Month: January 2015

096 Circular Motion: Circling Nuts

So, is the required centripetal force larger for large radius or small radius?

Careful, you better not use F=mv2/r, since the tangential speed is different for nuts at different radius for this scenario. So it is not clear whether smaller r (and smaller v) requires larger (or smaller) F.

Use F=mrω2  instead, since in this scenario, all the nuts have the same angular velocity ω. Then it becomes clear that at the same ω, the outer nuts doing circular motion with a larger r require a larger centripetal force compared to the inner nuts. Outer nuts skid first.

In fact, if one is situated right at the middle, no centripetal force is required at all. This explains why the bean at the middle had the last laugh.

095 Atmospheric Pressure Mat

At 101 kPa, there is (0.30 x 0.30 x 101,000) = 9090 N, or about 900 kg worth of weight pressing down on the 30 cm by 30 cm pad. Because there is about 900 kg of air sitting on top of the pad!

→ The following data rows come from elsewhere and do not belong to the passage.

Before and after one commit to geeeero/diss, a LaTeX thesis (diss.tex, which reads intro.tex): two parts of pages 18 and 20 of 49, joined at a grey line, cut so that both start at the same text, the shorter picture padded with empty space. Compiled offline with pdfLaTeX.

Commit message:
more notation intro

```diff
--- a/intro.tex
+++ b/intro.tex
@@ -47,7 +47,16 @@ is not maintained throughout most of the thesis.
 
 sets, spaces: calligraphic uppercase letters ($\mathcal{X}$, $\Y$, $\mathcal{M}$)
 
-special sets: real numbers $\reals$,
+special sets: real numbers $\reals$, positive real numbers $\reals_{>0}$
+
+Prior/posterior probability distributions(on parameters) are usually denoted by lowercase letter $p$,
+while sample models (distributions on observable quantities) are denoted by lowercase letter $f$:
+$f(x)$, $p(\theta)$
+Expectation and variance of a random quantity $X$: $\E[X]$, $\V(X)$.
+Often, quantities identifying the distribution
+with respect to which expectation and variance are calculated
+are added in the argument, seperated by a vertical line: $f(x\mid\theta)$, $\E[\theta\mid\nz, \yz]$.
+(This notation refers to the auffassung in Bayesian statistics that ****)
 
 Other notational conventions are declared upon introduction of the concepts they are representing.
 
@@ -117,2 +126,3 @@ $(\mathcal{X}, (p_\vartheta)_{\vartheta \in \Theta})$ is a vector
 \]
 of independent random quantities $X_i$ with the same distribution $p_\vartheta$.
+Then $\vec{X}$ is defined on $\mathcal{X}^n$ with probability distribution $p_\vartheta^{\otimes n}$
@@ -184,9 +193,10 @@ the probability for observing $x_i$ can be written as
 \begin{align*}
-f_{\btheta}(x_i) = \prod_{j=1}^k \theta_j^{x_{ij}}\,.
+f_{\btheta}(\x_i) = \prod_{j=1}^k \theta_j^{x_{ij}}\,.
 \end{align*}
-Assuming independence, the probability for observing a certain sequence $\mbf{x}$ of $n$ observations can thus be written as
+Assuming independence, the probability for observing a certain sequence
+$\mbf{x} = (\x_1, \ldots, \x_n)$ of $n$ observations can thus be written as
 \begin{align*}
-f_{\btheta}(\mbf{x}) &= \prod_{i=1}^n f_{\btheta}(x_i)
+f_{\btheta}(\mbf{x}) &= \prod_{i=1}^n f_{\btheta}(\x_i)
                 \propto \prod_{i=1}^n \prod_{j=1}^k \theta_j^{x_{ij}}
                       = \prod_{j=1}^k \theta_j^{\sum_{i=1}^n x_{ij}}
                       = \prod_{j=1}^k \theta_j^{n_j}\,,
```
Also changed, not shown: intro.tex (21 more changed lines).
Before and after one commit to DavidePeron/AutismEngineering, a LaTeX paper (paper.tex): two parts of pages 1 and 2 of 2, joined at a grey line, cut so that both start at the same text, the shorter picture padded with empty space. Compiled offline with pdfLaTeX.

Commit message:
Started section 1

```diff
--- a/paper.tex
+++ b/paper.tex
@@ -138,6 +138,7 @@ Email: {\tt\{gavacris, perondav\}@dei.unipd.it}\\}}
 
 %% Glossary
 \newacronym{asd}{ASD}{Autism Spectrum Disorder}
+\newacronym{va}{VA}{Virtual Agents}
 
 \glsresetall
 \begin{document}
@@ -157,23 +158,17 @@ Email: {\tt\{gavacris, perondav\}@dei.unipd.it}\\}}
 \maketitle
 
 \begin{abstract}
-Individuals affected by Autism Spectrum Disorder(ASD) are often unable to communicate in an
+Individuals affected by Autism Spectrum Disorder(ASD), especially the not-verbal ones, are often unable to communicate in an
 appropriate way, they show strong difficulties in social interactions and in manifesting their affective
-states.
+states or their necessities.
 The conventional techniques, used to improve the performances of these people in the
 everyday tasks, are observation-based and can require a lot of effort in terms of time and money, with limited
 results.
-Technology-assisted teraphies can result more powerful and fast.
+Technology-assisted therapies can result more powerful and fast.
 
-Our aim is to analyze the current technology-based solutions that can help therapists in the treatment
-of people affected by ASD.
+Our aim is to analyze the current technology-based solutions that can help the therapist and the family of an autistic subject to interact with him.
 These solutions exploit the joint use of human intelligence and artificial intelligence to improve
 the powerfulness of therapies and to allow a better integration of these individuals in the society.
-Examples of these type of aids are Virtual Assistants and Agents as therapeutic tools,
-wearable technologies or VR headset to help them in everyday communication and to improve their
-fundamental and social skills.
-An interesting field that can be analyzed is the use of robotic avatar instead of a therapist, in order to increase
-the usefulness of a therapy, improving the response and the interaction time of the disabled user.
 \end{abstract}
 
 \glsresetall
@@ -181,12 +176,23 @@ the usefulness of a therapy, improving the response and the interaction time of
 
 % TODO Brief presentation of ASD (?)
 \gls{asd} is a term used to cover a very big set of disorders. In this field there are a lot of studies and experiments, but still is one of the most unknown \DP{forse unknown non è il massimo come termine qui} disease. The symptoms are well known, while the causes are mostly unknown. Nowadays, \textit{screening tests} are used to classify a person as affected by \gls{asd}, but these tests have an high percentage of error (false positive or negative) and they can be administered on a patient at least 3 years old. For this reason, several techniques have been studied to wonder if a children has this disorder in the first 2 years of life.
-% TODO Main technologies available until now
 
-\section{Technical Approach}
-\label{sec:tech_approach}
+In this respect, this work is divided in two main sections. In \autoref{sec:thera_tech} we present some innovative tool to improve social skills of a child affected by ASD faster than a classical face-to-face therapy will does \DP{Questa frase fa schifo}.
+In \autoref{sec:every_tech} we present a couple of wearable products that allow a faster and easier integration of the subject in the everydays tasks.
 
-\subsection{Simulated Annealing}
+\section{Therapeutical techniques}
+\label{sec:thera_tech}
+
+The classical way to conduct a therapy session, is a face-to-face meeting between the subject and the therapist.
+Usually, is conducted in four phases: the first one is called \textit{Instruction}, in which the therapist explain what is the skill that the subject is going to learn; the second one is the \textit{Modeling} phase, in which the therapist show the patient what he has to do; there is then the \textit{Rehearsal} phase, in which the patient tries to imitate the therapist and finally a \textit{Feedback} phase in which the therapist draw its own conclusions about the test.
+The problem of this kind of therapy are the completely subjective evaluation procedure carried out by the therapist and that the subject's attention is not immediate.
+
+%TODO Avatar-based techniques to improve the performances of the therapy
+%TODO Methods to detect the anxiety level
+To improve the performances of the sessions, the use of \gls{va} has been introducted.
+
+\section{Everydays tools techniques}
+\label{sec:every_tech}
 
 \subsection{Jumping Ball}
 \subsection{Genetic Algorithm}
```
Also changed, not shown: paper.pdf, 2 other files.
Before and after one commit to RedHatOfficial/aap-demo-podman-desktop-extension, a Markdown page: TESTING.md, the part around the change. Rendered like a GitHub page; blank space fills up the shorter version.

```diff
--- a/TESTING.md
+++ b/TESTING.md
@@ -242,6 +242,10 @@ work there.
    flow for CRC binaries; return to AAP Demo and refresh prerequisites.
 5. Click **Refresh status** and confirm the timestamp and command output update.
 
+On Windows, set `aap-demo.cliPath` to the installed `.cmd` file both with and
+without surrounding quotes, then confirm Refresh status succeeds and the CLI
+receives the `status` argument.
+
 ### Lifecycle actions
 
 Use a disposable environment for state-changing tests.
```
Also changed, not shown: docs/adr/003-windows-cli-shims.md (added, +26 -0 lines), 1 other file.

But of course, we can’t expect the pad to lift 900 kg. Two reasons: (1) It is NOT a total vacuum under the pad. So the net downward force would be much less. (2) The pad itself (the rubber, handle knob, etc) would have been pulled apart long before that.